Work to complete
Copy each line of the following data that contains "links".

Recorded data
══════════════════════════════

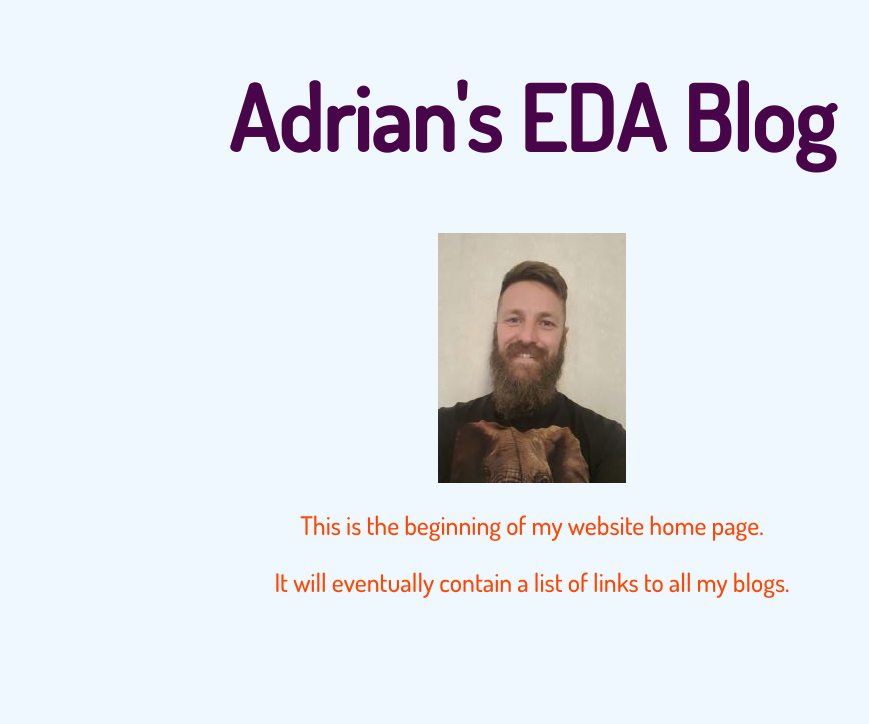
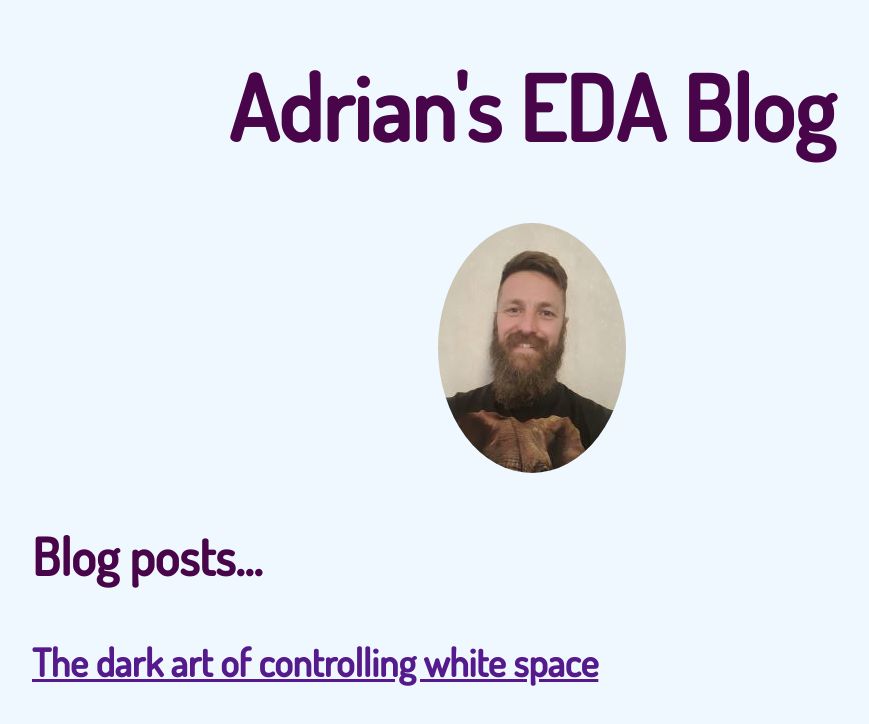
Before and after one commit to AdrianNich/adriannich.github.io, a plain HTML site: page index.html in a window 1280 px wide. Shown: the whole page, without its empty margins (108-977 px from the left). Drawn offline with Linux system fonts and the light colour scheme.

Commit message:
adding links to blog

```diff
--- a/index.html
+++ b/index.html
@@ -20,10 +20,32 @@
     h1 {
     color: rgb(73, 5, 73);
     font-size: 7vw;
+    margin-top: 50px;
+  }
+
+  h2 {
+    color: rgb(73, 5, 73);
+    font-size: 4vw;
+    margin-top: 50px;
+    text-align: left;
+  }
+
+  h3 {
+    color: rgb(73, 5, 73);
+    font-size: 3vw;
+    margin-top: 50px;
+    text-align: left;
   }
     p {
       font-size: 2vw;
     }
+
+    header {
+      float: right;
+      font-size: 4vh;
+      color:rgb(73, 5, 73);
+      margin: 40px;
+          }
 
     .profilepic {
             width: 188px;
@@ -33,6 +55,7 @@
             background-image: url(
 "https://adriannich.github.io/images/smiles.jpg");
             background-repeat: no-repeat;
+            border-radius: 50%;
         }
 
         .profilepic:hover {
@@ -46,7 +69,9 @@
     <h1>Adrian's EDA Blog</h1>
     </div>
     <div class="profilepic"></div>
-    <p> This is the beginning of my website home page.</p>
-    <p> It will eventually contain a list of links to all my blogs. </p>
+    <h2>Blog posts...</h2>
+    <h3><a href "https://adriannich.github.io/blog/marborpad/marborpad.html">The dark art of controlling white space</a></h3>
+    <!-- <p> This is the beginning of my website home page.</p>
+    <p> It will eventually contain a list of links to all my blogs. </p> -->
   </body>
 </html>
```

══════════════════════════════

Answer box
adding links to blog
-    <p> It will eventually contain a list of links to all my blogs. </p>
+    <p> It will eventually contain a list of links to all my blogs. </p> -->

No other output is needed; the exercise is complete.